The Oldest Olive Groves in Europe

Olive oil from the ancient Sabina region is rich in history. The agronomists of Augustus, the first Roman Emperor, selected this territory to plant thousands of trees and build mills and amphorae factories for the conservation, packaging, and transportation of the olive oil that came to be known as the ‘Gold of Rome.’ The olives were picked according to criteria that are still followed today, including the reading of weather cues, lunar phases, and plant cycles.

The olive groves of Sabina have been around since before Rome's existence. The region was home to many important historical figures, including the second and third emperors of Rome. It also is the symbolic starting point for the pilgrimage undertaken by St. Francis of Assisi. The first region in Europe to cultivate olive oil, Sabina is also the locus of Europe's oldest and largest olive tree, known as “Ulivone.” For the Sabina people, it was never the prominent ancient masterpieces that gave them their strength and longevity – it was the land on which they relied. Today, Italian family farmers produce Extra Virgin Olive Oil (EVOO) out of love, passion, and tradition.

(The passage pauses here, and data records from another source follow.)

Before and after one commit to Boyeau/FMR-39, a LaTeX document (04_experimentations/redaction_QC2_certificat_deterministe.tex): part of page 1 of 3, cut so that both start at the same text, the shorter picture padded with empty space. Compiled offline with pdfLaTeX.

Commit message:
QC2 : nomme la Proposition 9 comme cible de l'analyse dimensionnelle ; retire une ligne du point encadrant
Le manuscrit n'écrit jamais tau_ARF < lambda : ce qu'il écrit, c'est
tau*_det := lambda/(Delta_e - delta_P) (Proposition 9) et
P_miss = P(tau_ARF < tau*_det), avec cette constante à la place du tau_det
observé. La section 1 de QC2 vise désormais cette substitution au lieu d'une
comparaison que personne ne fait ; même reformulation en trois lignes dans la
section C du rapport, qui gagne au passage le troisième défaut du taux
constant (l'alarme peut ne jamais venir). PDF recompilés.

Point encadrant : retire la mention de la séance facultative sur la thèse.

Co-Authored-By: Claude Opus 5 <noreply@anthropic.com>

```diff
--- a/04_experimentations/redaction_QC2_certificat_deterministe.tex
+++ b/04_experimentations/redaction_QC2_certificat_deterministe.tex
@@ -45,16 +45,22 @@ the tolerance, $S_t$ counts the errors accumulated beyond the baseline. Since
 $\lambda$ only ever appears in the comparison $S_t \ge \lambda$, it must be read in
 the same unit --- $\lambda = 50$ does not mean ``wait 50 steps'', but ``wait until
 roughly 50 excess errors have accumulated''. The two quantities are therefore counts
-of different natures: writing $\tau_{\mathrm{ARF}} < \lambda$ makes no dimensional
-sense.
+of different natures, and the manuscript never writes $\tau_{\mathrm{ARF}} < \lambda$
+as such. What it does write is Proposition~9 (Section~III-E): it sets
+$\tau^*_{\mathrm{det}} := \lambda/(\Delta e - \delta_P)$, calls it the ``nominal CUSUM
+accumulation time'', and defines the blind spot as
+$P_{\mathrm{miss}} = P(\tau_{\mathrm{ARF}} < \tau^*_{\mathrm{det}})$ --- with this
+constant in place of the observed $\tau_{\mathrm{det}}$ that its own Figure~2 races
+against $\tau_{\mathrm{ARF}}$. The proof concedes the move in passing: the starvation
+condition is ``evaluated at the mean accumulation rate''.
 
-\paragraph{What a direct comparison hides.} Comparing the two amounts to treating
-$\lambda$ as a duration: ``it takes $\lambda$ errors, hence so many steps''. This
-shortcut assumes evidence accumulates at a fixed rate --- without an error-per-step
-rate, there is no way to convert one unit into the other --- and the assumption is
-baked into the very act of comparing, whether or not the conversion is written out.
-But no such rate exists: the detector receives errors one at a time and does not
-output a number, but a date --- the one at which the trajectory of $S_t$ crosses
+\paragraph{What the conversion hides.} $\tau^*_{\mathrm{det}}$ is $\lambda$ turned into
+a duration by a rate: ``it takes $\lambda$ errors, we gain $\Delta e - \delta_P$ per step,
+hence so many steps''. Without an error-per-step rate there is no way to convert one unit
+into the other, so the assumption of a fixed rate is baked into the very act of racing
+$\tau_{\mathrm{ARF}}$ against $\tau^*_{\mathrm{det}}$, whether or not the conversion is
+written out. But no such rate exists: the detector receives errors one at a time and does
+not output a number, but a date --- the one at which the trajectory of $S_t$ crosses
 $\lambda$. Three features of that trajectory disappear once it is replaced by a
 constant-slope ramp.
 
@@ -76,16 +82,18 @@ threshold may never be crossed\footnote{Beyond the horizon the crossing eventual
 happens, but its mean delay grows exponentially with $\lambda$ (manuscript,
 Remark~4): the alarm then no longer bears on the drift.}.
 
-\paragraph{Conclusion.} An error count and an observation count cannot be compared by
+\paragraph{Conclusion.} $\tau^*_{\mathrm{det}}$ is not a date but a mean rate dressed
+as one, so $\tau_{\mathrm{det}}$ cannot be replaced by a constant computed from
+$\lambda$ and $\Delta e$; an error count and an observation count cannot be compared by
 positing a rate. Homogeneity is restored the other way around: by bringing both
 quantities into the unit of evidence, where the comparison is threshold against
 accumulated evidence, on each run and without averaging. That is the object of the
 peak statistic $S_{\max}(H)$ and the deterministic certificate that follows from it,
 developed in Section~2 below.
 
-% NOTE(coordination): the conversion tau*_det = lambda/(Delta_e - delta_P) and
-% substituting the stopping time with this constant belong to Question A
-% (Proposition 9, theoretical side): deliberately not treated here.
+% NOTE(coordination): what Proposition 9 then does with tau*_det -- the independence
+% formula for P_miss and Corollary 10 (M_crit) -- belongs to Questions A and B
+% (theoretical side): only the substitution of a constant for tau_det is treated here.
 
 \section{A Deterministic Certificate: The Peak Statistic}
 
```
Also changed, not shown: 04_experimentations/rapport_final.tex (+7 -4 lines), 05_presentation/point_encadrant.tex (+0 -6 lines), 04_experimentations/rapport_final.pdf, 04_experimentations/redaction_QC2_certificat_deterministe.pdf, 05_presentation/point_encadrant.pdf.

Libellula is designed both to establish a profitable solution to the dying practice of family olive oil cultivation and to create a successful new business model that respects and protects the historic countryside. Our EVOO is produced following the strictest Sabina D.O.P. (Protected Designation of Origin) guidelines. By adopting an olive tree, you too can share part of the sophisticated, and largely undiscovered, history of Rome.

Olive Oil Cultivation 

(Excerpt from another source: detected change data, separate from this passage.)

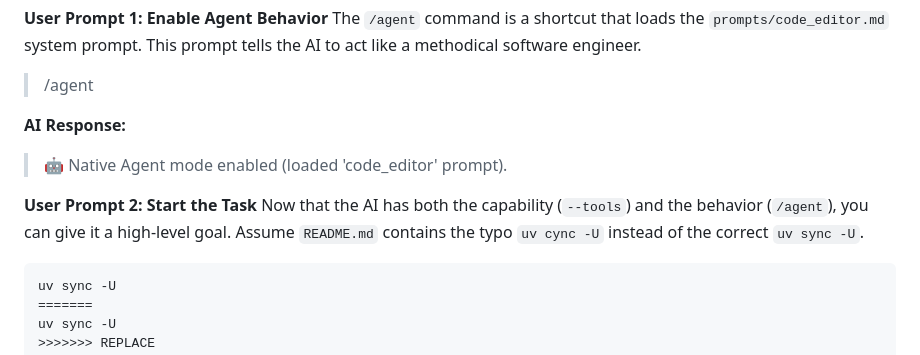
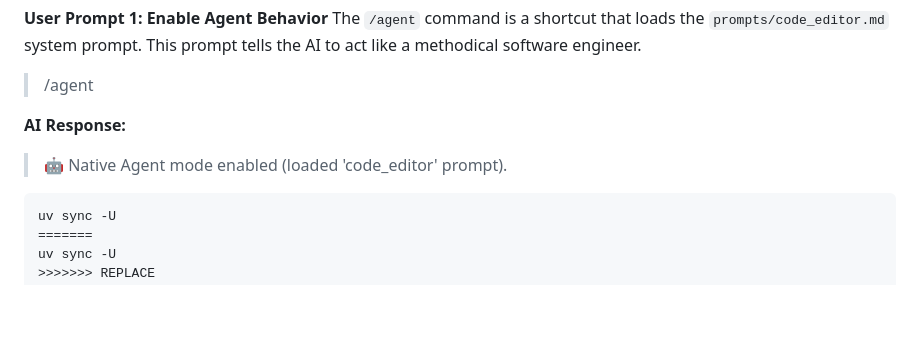
Before and after one commit to mattsta/pai, a Markdown page: docs/TOOL_TUTORIAL.md, the part around the change. Drawn GitHub-style; blank space fills up the shorter version.

```diff
--- a/docs/TOOL_TUTORIAL.md
+++ b/docs/TOOL_TUTORIAL.md
@@ -49,9 +49,6 @@ The `/agent` command is a shortcut that loads the `prompts/code_editor.md` syste
 **AI Response:**
 > 🤖 Native Agent mode enabled (loaded 'code_editor' prompt).
 
-**User Prompt 2: Start the Task**
-Now that the AI has both the capability (`--tools`) and the behavior (`/agent`), you can give it a high-level goal. Assume `README.md` contains the typo `uv cync -U` instead of the correct `uv sync -U`.
-
     uv sync -U
     =======
     uv sync -U
```
Also changed, not shown: docs/TOOLS.md (+0 -10 lines).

The harvest marks a special time in Sabina. It varies each year and depends on climate, ripeness of the olives, and the lunar phase. Color helps determine the olive’s maturity, as it evolves from a light green to a violet red and finally to a dark brown. To begin the harvest, our farmers position large nets at the base of the olive tree to collect the olives with ease. Stairs of varying heights facilitate hand-picking, and small manual tools gently shake the branches to collect olives in places that are hard to reach. The olives are grouped together and brought to the closest mill for immediate pressing.

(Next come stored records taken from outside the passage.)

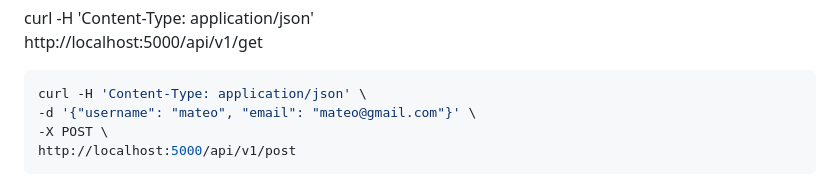
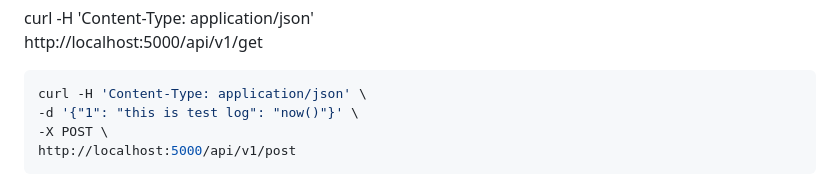
Before and after one commit to pacificpaudel/log, a Markdown page: README.md, the part around the change. Rendered like a GitHub page.

````diff
--- a/README.md
+++ b/README.md
@@ -60,7 +60,7 @@ http://localhost:5000/api/v1/get
 
 ```sh
 curl -H 'Content-Type: application/json' \
--d '{"username": "mateo", "email": "mateo@gmail.com"}' \
+-d '{"1": "this is test log": "now()"}' \
 -X POST \
 http://localhost:5000/api/v1/post
 ```
````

As soon as the olives are brought to the mill, an automatic leaf removal machine eliminates any residual leaves, sprigs, or any other impurities from the harvest. The olives are bathed in water to remove any other vegetable or mineral residues.


The olives are then briskly crushed to obtain a coarsely ground paste made of olive pulp and broken olive pits. Broken pits play an important draining role, making the separation of the liquid and solid components of the paste easier.


Similar to the kneading of bread dough, this operation involves a slow and continuous mixing of the olive paste and takes place in special kneading machines. This is a crucial stage because it allows the break down of the water-oil emulsions formed during the pressing stage, and the gathering of oil droplets into larger drops. This process allows the oil to separate easily from the solid paste.


This is the key phase in the entire cold press process. Three components are extracted from the olive paste: pomace, vegetable water and olive oil. A common modern technique of extraction is centrifugation, which works on the principle of the different specific weight of each component. The olive paste is placed in high speed centrifuges that separate first the pomace from the liquid and then the oil from the vegetable water.